Modification records:

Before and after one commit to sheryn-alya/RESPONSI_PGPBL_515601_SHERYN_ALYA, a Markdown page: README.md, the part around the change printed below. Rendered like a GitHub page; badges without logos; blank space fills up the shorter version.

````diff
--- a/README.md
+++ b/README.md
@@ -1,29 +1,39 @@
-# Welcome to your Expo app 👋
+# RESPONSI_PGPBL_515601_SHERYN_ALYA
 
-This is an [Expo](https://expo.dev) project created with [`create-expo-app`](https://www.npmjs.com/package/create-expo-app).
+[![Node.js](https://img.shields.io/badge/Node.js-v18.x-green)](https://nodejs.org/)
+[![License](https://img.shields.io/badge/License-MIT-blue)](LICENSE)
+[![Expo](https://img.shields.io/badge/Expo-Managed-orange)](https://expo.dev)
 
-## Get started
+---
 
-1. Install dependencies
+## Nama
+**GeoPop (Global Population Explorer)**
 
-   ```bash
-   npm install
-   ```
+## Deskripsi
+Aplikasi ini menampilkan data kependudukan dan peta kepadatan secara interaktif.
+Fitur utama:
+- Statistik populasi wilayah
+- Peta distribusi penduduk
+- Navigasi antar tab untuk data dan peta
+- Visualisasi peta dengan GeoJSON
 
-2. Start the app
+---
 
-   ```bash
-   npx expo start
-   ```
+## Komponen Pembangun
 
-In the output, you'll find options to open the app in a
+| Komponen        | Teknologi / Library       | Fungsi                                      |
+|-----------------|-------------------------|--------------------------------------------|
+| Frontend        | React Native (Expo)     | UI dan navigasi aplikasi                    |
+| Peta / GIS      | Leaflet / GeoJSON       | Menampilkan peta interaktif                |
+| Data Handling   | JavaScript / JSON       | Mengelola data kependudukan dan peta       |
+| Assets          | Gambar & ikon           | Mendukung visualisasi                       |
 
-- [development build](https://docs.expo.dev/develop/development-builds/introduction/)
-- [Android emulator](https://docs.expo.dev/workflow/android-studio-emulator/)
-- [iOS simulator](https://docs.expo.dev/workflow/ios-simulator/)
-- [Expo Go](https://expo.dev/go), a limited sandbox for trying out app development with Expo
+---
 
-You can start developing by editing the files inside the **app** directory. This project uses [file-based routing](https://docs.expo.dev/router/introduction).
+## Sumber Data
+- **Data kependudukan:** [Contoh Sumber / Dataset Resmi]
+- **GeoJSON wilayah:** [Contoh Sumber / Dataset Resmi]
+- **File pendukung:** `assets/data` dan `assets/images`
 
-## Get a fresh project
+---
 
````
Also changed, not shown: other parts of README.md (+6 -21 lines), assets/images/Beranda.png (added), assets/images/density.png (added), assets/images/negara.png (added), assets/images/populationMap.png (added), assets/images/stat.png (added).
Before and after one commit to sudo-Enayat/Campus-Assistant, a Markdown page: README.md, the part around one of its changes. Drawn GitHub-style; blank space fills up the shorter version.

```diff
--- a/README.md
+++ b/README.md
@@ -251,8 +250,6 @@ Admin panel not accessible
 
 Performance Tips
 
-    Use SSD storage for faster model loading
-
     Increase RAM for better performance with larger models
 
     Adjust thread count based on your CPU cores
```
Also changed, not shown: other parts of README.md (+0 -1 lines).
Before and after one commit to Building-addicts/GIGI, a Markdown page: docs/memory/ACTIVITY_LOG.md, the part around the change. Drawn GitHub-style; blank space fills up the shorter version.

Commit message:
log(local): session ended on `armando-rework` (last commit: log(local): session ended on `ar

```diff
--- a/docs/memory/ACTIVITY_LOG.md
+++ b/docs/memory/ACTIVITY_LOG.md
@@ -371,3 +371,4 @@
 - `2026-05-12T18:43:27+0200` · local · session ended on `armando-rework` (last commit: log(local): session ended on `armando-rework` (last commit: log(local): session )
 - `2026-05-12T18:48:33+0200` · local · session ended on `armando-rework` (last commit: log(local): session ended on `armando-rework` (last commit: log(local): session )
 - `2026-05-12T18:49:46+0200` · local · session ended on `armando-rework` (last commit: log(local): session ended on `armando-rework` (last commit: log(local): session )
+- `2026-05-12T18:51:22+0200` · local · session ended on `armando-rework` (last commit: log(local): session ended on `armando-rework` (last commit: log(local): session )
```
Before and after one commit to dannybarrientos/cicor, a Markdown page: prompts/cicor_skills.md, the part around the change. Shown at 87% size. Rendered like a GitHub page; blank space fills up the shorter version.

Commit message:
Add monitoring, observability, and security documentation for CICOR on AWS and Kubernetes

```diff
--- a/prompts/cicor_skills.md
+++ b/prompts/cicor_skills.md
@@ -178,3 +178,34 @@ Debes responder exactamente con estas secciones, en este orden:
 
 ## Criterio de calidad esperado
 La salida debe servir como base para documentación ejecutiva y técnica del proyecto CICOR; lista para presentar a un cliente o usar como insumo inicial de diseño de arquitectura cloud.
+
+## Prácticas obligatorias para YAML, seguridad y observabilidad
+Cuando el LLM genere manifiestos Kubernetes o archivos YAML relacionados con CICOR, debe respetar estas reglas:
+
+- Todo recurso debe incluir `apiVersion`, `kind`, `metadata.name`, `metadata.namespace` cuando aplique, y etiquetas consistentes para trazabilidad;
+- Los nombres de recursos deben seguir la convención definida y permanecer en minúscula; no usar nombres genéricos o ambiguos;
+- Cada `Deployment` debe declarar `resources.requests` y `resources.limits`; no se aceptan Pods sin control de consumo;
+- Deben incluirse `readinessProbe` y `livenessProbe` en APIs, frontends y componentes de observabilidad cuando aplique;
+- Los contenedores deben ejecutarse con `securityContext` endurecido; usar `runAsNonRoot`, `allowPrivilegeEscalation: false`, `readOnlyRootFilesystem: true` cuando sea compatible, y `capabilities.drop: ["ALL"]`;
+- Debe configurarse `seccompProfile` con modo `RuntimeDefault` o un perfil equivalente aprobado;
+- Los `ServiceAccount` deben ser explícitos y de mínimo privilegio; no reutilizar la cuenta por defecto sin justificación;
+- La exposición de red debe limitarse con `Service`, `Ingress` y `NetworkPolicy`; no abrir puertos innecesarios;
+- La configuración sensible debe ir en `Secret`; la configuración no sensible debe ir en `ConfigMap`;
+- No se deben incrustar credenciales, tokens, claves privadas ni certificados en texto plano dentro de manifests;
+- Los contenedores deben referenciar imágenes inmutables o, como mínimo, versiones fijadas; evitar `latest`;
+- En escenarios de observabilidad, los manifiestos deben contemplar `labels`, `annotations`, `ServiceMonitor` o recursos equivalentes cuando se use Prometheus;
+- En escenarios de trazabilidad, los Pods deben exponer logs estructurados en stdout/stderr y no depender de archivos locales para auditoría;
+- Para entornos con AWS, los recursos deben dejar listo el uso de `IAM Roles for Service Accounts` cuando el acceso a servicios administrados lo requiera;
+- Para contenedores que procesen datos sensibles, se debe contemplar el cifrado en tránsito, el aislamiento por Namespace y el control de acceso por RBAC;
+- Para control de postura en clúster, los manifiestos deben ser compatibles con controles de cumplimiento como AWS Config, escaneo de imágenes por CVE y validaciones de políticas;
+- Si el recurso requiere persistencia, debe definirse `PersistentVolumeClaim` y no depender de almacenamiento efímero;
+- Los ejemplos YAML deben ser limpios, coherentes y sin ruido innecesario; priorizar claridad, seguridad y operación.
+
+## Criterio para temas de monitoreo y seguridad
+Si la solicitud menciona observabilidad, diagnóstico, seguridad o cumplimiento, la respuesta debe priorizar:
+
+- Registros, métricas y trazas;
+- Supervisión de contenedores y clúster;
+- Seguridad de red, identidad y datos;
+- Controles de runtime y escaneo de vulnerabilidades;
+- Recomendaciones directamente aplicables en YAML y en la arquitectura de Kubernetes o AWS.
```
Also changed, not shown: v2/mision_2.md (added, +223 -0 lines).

YOUR OBJECTIVE: Word for word, copy out the records.

SOLUTION TO THE PROBLEM:
Before and after one commit to sheryn-alya/RESPONSI_PGPBL_515601_SHERYN_ALYA, a Markdown page: README.md, the part around the change printed below. Rendered like a GitHub page; badges without logos; blank space fills up the shorter version.

````diff
--- a/README.md
+++ b/README.md
@@ -1,29 +1,39 @@
-# Welcome to your Expo app 👋
+# RESPONSI_PGPBL_515601_SHERYN_ALYA
 
-This is an [Expo](https://expo.dev) project created with [`create-expo-app`](https://www.npmjs.com/package/create-expo-app).
+[![Node.js](https://img.shields.io/badge/Node.js-v18.x-green)](https://nodejs.org/)
+[![License](https://img.shields.io/badge/License-MIT-blue)](LICENSE)
+[![Expo](https://img.shields.io/badge/Expo-Managed-orange)](https://expo.dev)
 
-## Get started
+---
 
-1. Install dependencies
+## Nama
+**GeoPop (Global Population Explorer)**
 
-   ```bash
-   npm install
-   ```
+## Deskripsi
+Aplikasi ini menampilkan data kependudukan dan peta kepadatan secara interaktif.
+Fitur utama:
+- Statistik populasi wilayah
+- Peta distribusi penduduk
+- Navigasi antar tab untuk data dan peta
+- Visualisasi peta dengan GeoJSON
 
-2. Start the app
+---
 
-   ```bash
-   npx expo start
-   ```
+## Komponen Pembangun
 
-In the output, you'll find options to open the app in a
+| Komponen        | Teknologi / Library       | Fungsi                                      |
+|-----------------|-------------------------|--------------------------------------------|
+| Frontend        | React Native (Expo)     | UI dan navigasi aplikasi                    |
+| Peta / GIS      | Leaflet / GeoJSON       | Menampilkan peta interaktif                |
+| Data Handling   | JavaScript / JSON       | Mengelola data kependudukan dan peta       |
+| Assets          | Gambar & ikon           | Mendukung visualisasi                       |
 
-- [development build](https://docs.expo.dev/develop/development-builds/introduction/)
-- [Android emulator](https://docs.expo.dev/workflow/android-studio-emulator/)
-- [iOS simulator](https://docs.expo.dev/workflow/ios-simulator/)
-- [Expo Go](https://expo.dev/go), a limited sandbox for trying out app development with Expo
+---
 
-You can start developing by editing the files inside the **app** directory. This project uses [file-based routing](https://docs.expo.dev/router/introduction).
+## Sumber Data
+- **Data kependudukan:** [Contoh Sumber / Dataset Resmi]
+- **GeoJSON wilayah:** [Contoh Sumber / Dataset Resmi]
+- **File pendukung:** `assets/data` dan `assets/images`
 
-## Get a fresh project
+---
 
````
Also changed, not shown: other parts of README.md (+6 -21 lines), assets/images/Beranda.png (added), assets/images/density.png (added), assets/images/negara.png (added), assets/images/populationMap.png (added), assets/images/stat.png (added).
Before and after one commit to sudo-Enayat/Campus-Assistant, a Markdown page: README.md, the part around one of its changes. Drawn GitHub-style; blank space fills up the shorter version.

```diff
--- a/README.md
+++ b/README.md
@@ -251,8 +250,6 @@ Admin panel not accessible
 
 Performance Tips
 
-    Use SSD storage for faster model loading
-
     Increase RAM for better performance with larger models
 
     Adjust thread count based on your CPU cores
```
Also changed, not shown: other parts of README.md (+0 -1 lines).
Before and after one commit to Building-addicts/GIGI, a Markdown page: docs/memory/ACTIVITY_LOG.md, the part around the change. Drawn GitHub-style; blank space fills up the shorter version.

Commit message:
log(local): session ended on `armando-rework` (last commit: log(local): session ended on `ar

```diff
--- a/docs/memory/ACTIVITY_LOG.md
+++ b/docs/memory/ACTIVITY_LOG.md
@@ -371,3 +371,4 @@
 - `2026-05-12T18:43:27+0200` · local · session ended on `armando-rework` (last commit: log(local): session ended on `armando-rework` (last commit: log(local): session )
 - `2026-05-12T18:48:33+0200` · local · session ended on `armando-rework` (last commit: log(local): session ended on `armando-rework` (last commit: log(local): session )
 - `2026-05-12T18:49:46+0200` · local · session ended on `armando-rework` (last commit: log(local): session ended on `armando-rework` (last commit: log(local): session )
+- `2026-05-12T18:51:22+0200` · local · session ended on `armando-rework` (last commit: log(local): session ended on `armando-rework` (last commit: log(local): session )
```
Before and after one commit to dannybarrientos/cicor, a Markdown page: prompts/cicor_skills.md, the part around the change. Shown at 87% size. Rendered like a GitHub page; blank space fills up the shorter version.

Commit message:
Add monitoring, observability, and security documentation for CICOR on AWS and Kubernetes

```diff
--- a/prompts/cicor_skills.md
+++ b/prompts/cicor_skills.md
@@ -178,3 +178,34 @@ Debes responder exactamente con estas secciones, en este orden:
 
 ## Criterio de calidad esperado
 La salida debe servir como base para documentación ejecutiva y técnica del proyecto CICOR; lista para presentar a un cliente o usar como insumo inicial de diseño de arquitectura cloud.
+
+## Prácticas obligatorias para YAML, seguridad y observabilidad
+Cuando el LLM genere manifiestos Kubernetes o archivos YAML relacionados con CICOR, debe respetar estas reglas:
+
+- Todo recurso debe incluir `apiVersion`, `kind`, `metadata.name`, `metadata.namespace` cuando aplique, y etiquetas consistentes para trazabilidad;
+- Los nombres de recursos deben seguir la convención definida y permanecer en minúscula; no usar nombres genéricos o ambiguos;
+- Cada `Deployment` debe declarar `resources.requests` y `resources.limits`; no se aceptan Pods sin control de consumo;
+- Deben incluirse `readinessProbe` y `livenessProbe` en APIs, frontends y componentes de observabilidad cuando aplique;
+- Los contenedores deben ejecutarse con `securityContext` endurecido; usar `runAsNonRoot`, `allowPrivilegeEscalation: false`, `readOnlyRootFilesystem: true` cuando sea compatible, y `capabilities.drop: ["ALL"]`;
+- Debe configurarse `seccompProfile` con modo `RuntimeDefault` o un perfil equivalente aprobado;
+- Los `ServiceAccount` deben ser explícitos y de mínimo privilegio; no reutilizar la cuenta por defecto sin justificación;
+- La exposición de red debe limitarse con `Service`, `Ingress` y `NetworkPolicy`; no abrir puertos innecesarios;
+- La configuración sensible debe ir en `Secret`; la configuración no sensible debe ir en `ConfigMap`;
+- No se deben incrustar credenciales, tokens, claves privadas ni certificados en texto plano dentro de manifests;
+- Los contenedores deben referenciar imágenes inmutables o, como mínimo, versiones fijadas; evitar `latest`;
+- En escenarios de observabilidad, los manifiestos deben contemplar `labels`, `annotations`, `ServiceMonitor` o recursos equivalentes cuando se use Prometheus;
+- En escenarios de trazabilidad, los Pods deben exponer logs estructurados en stdout/stderr y no depender de archivos locales para auditoría;
+- Para entornos con AWS, los recursos deben dejar listo el uso de `IAM Roles for Service Accounts` cuando el acceso a servicios administrados lo requiera;
+- Para contenedores que procesen datos sensibles, se debe contemplar el cifrado en tránsito, el aislamiento por Namespace y el control de acceso por RBAC;
+- Para control de postura en clúster, los manifiestos deben ser compatibles con controles de cumplimiento como AWS Config, escaneo de imágenes por CVE y validaciones de políticas;
+- Si el recurso requiere persistencia, debe definirse `PersistentVolumeClaim` y no depender de almacenamiento efímero;
+- Los ejemplos YAML deben ser limpios, coherentes y sin ruido innecesario; priorizar claridad, seguridad y operación.
+
+## Criterio para temas de monitoreo y seguridad
+Si la solicitud menciona observabilidad, diagnóstico, seguridad o cumplimiento, la respuesta debe priorizar:
+
+- Registros, métricas y trazas;
+- Supervisión de contenedores y clúster;
+- Seguridad de red, identidad y datos;
+- Controles de runtime y escaneo de vulnerabilidades;
+- Recomendaciones directamente aplicables en YAML y en la arquitectura de Kubernetes o AWS.
```
Also changed, not shown: v2/mision_2.md (added, +223 -0 lines).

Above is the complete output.